(Web document revisions)
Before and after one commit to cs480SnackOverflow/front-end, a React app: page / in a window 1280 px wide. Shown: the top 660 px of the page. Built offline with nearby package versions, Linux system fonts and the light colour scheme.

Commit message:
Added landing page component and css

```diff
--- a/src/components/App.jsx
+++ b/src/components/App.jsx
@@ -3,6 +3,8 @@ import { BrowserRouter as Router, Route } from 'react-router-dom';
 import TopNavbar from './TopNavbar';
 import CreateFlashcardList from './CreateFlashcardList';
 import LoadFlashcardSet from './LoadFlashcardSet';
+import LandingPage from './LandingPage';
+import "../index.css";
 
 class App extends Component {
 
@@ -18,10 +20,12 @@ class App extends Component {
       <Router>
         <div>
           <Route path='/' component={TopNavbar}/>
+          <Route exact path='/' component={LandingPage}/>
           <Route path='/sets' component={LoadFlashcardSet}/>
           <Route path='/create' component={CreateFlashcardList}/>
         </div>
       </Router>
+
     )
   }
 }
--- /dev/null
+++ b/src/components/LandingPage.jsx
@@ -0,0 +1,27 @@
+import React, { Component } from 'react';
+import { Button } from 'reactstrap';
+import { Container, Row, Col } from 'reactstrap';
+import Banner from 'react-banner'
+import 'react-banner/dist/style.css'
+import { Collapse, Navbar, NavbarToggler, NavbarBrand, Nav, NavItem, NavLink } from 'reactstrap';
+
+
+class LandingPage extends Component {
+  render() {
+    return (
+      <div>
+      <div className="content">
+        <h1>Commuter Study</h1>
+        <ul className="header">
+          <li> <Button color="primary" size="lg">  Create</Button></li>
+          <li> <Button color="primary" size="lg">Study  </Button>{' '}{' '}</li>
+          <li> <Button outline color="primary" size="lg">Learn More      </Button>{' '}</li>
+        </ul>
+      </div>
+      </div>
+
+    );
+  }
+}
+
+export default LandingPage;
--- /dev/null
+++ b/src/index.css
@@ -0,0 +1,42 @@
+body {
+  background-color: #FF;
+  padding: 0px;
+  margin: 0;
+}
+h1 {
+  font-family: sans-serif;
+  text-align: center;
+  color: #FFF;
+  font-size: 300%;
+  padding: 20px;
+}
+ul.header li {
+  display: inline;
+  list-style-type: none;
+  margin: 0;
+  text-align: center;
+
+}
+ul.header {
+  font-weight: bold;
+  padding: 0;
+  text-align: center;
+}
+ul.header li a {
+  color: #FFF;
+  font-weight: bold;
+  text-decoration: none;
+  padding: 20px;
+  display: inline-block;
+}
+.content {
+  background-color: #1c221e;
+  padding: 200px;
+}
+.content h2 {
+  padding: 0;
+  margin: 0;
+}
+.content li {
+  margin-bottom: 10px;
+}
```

---

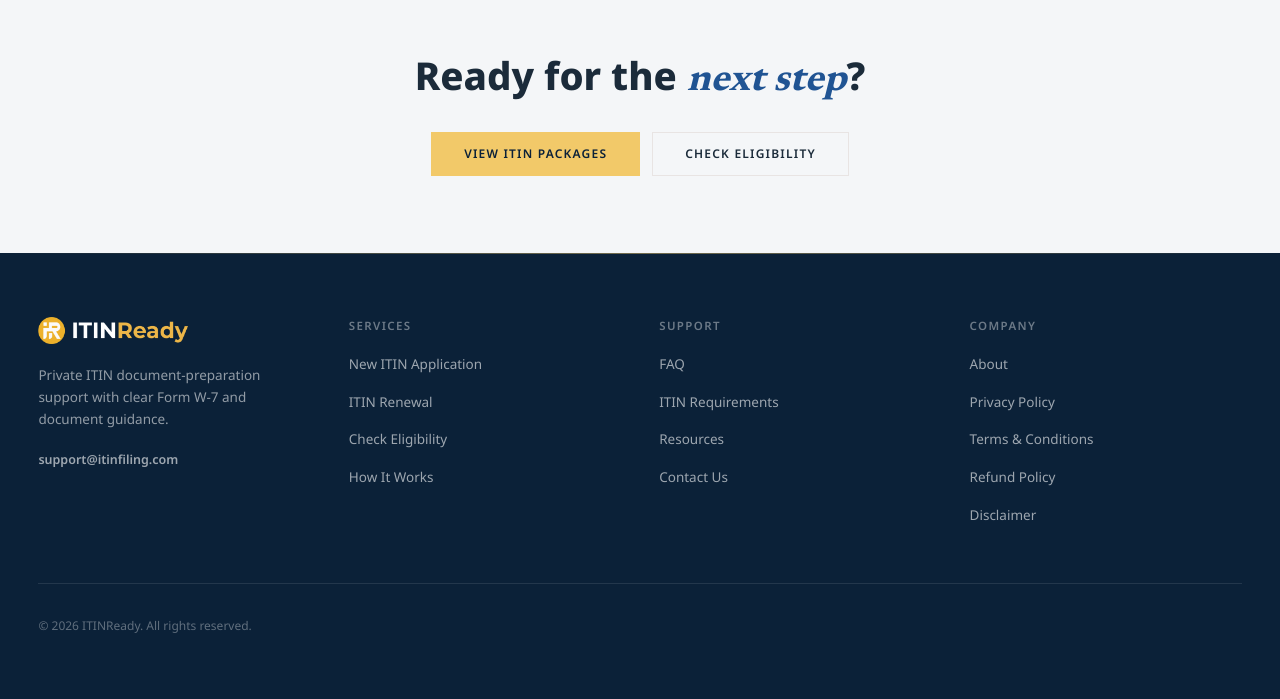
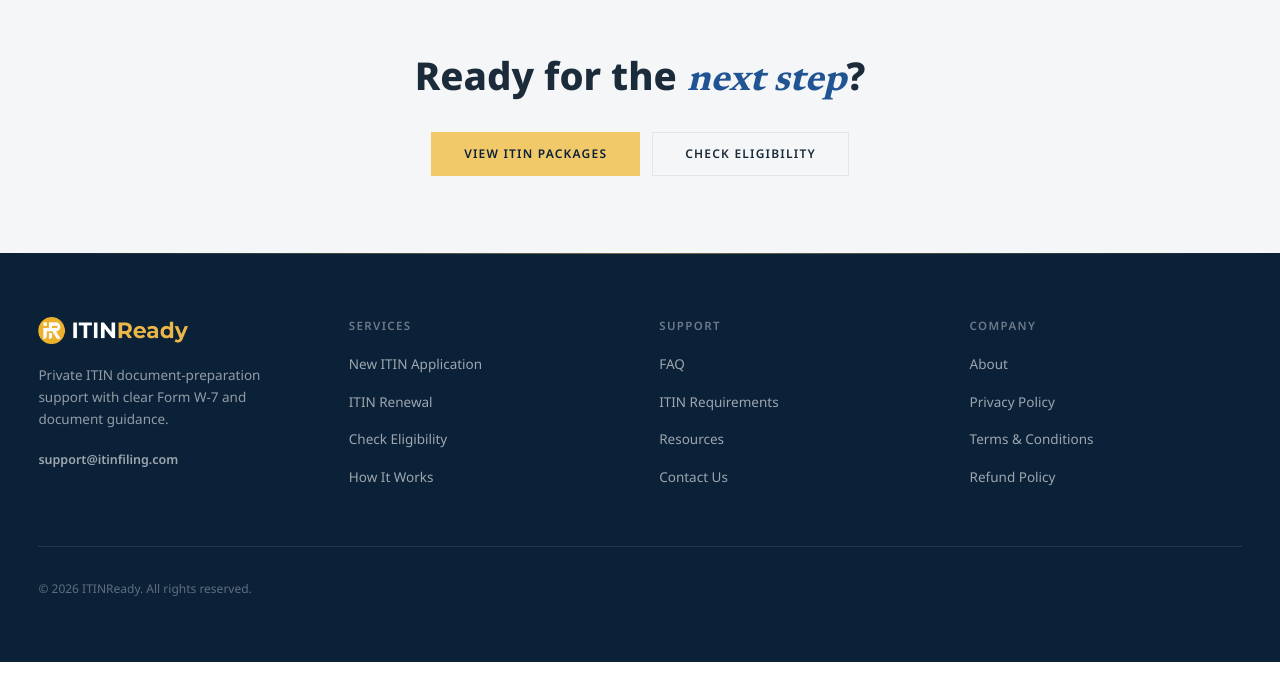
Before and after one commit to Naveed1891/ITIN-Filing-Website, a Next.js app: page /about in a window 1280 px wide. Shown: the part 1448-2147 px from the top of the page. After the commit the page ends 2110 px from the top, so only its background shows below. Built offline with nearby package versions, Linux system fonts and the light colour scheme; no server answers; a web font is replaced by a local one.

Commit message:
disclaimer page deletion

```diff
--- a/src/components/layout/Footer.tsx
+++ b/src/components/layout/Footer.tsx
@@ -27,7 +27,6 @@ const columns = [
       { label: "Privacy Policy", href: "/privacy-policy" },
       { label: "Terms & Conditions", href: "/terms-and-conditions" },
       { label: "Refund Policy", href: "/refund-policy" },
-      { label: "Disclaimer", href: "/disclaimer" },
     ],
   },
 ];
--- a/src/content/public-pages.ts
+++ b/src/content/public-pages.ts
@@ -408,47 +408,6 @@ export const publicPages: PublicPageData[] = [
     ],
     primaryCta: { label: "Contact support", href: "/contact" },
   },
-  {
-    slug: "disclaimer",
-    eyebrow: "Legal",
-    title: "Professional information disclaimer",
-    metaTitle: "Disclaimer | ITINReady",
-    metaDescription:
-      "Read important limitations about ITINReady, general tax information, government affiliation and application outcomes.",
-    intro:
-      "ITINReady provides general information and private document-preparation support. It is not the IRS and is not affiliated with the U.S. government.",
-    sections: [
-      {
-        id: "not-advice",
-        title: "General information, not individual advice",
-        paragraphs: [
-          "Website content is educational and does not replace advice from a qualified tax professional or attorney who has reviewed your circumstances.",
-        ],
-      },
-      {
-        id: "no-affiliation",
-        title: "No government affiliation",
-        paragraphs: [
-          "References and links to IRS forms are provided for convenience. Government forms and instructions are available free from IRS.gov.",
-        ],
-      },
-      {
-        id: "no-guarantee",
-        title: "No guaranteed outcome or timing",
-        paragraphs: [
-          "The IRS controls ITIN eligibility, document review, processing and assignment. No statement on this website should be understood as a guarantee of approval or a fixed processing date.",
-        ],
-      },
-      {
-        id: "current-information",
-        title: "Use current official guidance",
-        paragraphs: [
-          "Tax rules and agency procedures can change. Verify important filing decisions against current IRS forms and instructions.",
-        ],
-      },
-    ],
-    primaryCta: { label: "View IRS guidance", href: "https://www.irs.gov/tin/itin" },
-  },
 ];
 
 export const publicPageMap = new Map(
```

* * *

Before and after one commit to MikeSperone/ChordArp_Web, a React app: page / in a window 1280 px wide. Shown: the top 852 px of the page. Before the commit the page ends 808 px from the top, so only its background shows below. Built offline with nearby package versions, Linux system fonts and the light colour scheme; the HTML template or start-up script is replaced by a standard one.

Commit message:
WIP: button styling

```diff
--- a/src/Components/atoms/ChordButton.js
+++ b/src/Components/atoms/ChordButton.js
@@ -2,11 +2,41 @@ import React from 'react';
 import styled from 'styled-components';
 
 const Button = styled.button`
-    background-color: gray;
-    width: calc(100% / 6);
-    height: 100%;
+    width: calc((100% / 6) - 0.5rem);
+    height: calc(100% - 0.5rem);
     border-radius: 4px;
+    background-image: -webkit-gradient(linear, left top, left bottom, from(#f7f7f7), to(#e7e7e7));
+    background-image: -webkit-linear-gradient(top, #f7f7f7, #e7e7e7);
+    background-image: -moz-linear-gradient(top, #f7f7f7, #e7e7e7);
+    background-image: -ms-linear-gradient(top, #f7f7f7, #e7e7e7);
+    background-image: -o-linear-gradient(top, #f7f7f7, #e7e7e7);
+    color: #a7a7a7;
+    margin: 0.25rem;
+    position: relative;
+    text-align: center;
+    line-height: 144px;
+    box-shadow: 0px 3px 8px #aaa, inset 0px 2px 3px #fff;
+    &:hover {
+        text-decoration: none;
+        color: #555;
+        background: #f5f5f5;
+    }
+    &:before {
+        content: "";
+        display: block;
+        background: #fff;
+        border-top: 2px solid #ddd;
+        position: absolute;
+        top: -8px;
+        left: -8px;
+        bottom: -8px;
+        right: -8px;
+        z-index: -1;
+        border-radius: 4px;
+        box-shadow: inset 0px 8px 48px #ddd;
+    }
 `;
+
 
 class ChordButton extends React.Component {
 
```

What to produce – Every line of the entries above that includes "color" should be copied.

Written answer –
+          <li> <Button color="primary" size="lg">  Create</Button></li>
+          <li> <Button color="primary" size="lg">Study  </Button>{' '}{' '}</li>
+          <li> <Button outline color="primary" size="lg">Learn More      </Button>{' '}</li>
+  background-color: #FF;
+  color: #FFF;
+  color: #FFF;
+  background-color: #1c221e;
-    background-color: gray;
+    color: #a7a7a7;
+        color: #555;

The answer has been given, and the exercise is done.